(Version comparison data)

-- -- --

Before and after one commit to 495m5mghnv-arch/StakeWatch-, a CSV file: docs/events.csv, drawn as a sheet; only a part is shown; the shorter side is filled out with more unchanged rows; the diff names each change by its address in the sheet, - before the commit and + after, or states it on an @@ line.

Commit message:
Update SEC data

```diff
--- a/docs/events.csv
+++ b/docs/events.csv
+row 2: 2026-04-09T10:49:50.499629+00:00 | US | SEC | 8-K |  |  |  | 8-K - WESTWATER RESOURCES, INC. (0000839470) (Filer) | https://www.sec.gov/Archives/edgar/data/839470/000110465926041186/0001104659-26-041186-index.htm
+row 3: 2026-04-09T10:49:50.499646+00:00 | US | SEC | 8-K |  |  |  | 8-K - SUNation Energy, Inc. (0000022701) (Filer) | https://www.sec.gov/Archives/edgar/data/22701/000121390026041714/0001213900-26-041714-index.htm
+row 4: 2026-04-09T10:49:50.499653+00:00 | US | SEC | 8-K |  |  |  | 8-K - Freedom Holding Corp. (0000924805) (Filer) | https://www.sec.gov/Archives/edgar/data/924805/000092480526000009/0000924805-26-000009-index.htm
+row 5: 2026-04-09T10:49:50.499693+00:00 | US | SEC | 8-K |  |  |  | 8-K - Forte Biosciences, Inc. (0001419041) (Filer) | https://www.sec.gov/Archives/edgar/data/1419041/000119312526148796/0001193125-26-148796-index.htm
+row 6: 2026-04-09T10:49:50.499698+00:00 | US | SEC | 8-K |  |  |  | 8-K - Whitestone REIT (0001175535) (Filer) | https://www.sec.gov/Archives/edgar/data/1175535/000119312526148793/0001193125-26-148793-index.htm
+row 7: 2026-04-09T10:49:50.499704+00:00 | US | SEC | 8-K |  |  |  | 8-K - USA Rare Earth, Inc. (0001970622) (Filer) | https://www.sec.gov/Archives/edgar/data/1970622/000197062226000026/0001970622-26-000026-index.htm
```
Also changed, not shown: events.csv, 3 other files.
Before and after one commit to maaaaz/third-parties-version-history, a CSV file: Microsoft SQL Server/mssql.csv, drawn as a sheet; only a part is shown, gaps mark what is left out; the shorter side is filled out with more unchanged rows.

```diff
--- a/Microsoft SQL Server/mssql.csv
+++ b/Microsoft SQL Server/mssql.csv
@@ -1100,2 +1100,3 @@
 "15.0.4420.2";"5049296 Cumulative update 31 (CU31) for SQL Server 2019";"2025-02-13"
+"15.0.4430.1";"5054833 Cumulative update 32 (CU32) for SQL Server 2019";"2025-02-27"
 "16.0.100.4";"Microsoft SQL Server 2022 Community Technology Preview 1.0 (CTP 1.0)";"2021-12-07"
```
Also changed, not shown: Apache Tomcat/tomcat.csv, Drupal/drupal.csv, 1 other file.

-- -- --

Among the lines above, tally those containing the string "docs" and give only the result.

- Written solution: 3